[PROBLEM TO SOLVE] Filter the lines below, copying only those with the string "项目概述".

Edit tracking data
______________________________

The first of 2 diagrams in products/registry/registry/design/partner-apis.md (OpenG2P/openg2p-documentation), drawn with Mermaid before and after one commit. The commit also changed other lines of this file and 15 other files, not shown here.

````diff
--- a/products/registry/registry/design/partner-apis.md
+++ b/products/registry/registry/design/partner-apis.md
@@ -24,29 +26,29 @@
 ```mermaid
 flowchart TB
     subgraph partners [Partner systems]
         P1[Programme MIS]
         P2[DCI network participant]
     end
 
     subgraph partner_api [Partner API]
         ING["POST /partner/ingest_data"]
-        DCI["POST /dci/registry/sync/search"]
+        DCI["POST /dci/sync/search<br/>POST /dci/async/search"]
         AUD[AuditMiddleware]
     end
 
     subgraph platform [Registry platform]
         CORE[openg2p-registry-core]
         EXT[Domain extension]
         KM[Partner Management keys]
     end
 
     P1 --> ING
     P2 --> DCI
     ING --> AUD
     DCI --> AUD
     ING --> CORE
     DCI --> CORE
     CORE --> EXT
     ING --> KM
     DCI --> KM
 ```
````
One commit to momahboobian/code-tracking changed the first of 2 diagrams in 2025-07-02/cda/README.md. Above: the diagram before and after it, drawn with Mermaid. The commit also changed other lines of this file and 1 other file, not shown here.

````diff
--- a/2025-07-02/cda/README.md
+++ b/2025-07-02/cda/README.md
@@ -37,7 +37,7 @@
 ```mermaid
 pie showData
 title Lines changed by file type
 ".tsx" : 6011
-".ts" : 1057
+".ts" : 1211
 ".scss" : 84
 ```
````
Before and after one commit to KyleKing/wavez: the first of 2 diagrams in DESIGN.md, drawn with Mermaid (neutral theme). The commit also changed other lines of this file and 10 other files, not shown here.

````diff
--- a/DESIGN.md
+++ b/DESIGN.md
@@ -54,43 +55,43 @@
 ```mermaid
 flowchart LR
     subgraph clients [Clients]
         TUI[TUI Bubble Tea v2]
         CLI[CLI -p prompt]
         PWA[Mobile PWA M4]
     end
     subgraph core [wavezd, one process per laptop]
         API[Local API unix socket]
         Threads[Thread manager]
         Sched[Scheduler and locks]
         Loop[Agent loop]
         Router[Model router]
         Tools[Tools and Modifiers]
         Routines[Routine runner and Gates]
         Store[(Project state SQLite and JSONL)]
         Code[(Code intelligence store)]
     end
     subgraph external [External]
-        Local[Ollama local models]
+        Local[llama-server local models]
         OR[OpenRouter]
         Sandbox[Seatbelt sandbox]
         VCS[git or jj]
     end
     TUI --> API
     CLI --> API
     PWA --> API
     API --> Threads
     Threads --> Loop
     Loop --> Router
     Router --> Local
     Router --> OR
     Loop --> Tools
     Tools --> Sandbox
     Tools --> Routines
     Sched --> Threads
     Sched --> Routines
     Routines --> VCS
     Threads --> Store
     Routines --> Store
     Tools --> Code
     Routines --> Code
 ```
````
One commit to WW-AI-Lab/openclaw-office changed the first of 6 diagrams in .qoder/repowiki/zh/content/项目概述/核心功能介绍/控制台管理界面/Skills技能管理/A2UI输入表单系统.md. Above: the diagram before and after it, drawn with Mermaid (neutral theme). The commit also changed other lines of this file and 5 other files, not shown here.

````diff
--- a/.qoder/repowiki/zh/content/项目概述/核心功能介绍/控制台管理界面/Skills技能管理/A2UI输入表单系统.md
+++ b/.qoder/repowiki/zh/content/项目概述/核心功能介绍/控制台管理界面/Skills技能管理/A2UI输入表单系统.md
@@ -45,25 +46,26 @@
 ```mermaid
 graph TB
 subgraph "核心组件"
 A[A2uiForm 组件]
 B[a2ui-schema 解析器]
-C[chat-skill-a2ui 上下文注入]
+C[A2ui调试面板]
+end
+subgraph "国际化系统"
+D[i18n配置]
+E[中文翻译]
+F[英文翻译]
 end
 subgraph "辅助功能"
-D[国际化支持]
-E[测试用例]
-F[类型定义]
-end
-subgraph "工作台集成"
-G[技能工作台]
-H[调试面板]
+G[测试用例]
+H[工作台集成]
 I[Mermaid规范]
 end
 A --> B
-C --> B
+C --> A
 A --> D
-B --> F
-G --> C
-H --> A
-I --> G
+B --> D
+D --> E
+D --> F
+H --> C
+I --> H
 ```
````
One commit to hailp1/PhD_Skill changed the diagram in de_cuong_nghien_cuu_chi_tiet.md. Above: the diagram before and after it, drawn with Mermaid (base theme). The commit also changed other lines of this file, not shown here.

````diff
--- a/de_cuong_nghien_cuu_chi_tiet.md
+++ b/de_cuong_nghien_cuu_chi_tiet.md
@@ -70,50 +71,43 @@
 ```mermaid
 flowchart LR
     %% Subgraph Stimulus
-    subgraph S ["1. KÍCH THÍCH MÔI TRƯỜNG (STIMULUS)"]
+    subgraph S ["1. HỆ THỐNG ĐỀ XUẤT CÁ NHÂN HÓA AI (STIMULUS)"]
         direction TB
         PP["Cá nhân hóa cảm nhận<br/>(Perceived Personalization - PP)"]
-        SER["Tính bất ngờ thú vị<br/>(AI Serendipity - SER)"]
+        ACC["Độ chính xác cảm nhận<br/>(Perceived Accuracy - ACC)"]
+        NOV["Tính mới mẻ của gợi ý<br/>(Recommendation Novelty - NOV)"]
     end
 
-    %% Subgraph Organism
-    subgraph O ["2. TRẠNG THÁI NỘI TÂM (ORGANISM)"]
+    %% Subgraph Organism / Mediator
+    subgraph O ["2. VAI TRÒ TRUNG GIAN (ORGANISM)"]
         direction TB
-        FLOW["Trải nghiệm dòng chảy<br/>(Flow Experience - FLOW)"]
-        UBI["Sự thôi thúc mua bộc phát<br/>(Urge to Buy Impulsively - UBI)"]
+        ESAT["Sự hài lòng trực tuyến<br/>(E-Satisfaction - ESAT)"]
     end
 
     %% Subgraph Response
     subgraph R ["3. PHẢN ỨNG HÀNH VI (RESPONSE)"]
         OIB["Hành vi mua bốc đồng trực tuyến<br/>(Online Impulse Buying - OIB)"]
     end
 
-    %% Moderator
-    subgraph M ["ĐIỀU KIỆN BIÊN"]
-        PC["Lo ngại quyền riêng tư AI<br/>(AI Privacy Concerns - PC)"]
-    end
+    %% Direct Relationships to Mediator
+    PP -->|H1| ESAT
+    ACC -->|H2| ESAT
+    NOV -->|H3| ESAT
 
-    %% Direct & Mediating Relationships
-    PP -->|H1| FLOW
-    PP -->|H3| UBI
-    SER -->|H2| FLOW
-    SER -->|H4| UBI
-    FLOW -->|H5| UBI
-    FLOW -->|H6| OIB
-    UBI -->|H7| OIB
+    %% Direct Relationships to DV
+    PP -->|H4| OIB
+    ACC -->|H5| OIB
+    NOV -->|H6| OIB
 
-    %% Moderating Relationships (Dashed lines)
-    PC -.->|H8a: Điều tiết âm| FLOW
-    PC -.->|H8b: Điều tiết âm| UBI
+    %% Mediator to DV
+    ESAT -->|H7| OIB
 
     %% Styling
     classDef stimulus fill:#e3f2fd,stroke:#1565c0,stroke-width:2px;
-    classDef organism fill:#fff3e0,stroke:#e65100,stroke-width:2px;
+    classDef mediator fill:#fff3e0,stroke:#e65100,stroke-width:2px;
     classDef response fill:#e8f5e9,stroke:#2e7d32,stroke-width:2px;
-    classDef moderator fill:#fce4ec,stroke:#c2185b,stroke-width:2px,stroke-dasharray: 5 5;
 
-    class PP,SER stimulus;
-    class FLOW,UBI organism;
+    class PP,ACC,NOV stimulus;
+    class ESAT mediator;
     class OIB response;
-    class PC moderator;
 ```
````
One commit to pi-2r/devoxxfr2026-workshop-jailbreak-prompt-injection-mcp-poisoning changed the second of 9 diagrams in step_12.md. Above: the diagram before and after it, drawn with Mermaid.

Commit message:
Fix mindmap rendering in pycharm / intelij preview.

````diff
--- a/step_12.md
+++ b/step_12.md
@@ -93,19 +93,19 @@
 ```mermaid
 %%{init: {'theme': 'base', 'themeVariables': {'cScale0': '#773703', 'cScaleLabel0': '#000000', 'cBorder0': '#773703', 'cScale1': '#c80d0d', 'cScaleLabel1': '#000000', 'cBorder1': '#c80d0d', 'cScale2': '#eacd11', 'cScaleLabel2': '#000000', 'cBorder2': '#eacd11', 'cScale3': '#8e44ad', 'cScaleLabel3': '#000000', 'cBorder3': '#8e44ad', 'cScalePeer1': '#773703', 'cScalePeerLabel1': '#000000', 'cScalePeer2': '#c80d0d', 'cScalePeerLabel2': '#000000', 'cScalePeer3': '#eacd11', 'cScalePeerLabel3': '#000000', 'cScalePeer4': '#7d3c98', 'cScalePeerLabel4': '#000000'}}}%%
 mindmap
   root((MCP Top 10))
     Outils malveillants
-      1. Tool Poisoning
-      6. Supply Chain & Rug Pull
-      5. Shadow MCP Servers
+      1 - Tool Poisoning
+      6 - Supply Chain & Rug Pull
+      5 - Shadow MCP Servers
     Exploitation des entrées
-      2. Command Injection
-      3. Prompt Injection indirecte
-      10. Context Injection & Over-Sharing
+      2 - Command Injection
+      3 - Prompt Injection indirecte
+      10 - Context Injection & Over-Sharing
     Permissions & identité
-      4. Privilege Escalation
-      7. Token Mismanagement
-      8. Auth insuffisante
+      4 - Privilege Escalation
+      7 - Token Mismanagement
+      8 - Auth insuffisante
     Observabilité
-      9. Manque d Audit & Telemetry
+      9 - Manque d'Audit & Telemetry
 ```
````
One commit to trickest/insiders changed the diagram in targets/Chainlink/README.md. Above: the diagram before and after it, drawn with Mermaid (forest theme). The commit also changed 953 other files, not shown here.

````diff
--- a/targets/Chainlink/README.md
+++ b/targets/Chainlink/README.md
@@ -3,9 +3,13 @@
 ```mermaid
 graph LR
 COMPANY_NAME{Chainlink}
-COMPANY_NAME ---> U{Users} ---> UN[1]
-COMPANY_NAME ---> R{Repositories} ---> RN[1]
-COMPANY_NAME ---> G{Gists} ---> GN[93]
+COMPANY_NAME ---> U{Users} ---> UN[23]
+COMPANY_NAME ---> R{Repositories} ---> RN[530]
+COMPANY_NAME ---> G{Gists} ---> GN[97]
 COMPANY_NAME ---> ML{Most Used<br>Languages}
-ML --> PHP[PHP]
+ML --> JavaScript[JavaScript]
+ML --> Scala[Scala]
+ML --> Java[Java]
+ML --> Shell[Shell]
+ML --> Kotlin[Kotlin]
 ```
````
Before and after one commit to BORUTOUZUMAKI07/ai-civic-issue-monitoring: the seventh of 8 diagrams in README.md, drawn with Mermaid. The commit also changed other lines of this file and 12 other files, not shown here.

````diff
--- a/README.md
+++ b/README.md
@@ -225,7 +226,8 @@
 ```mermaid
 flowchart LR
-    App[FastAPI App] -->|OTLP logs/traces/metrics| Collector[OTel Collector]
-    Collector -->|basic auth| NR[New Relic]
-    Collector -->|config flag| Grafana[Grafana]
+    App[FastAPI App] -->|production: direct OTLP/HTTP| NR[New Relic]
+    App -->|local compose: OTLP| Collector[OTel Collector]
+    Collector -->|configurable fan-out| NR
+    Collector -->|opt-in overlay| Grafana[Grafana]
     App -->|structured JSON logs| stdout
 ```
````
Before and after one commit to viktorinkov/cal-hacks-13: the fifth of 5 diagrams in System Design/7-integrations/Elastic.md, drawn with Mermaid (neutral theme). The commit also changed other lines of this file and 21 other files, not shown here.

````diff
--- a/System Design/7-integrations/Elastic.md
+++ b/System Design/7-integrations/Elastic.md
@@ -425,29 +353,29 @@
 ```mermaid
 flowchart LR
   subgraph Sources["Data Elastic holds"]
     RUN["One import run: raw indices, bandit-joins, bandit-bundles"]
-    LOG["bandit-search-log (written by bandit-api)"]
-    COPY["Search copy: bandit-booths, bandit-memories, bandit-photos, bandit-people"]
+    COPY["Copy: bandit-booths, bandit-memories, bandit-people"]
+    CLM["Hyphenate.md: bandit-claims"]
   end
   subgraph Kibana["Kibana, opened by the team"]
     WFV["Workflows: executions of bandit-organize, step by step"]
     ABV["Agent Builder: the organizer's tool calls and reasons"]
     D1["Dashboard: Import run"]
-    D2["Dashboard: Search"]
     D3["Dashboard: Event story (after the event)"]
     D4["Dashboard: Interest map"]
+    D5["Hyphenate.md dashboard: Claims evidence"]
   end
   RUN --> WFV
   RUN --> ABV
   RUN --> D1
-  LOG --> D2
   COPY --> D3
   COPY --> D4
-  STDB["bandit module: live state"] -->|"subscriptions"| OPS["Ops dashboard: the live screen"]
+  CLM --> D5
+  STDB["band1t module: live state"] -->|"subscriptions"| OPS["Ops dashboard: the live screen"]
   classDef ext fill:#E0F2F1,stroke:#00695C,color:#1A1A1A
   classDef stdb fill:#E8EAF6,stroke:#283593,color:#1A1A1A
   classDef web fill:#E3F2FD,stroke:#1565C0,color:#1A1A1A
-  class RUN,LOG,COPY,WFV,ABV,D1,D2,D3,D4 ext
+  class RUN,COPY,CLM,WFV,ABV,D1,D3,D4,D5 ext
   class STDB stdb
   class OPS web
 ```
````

______________________________

[YOUR RESPONSE]
One commit to WW-AI-Lab/openclaw-office changed the first of 6 diagrams in .qoder/repowiki/zh/content/项目概述/核心功能介绍/控制台管理界面/Skills技能管理/A2UI输入表单系统.md. Above: the diagram before and after it, drawn with Mermaid (neutral theme). The commit also changed other lines of this file and 5 other files, not shown here.
--- a/.qoder/repowiki/zh/content/项目概述/核心功能介绍/控制台管理界面/Skills技能管理/A2UI输入表单系统.md
+++ b/.qoder/repowiki/zh/content/项目概述/核心功能介绍/控制台管理界面/Skills技能管理/A2UI输入表单系统.md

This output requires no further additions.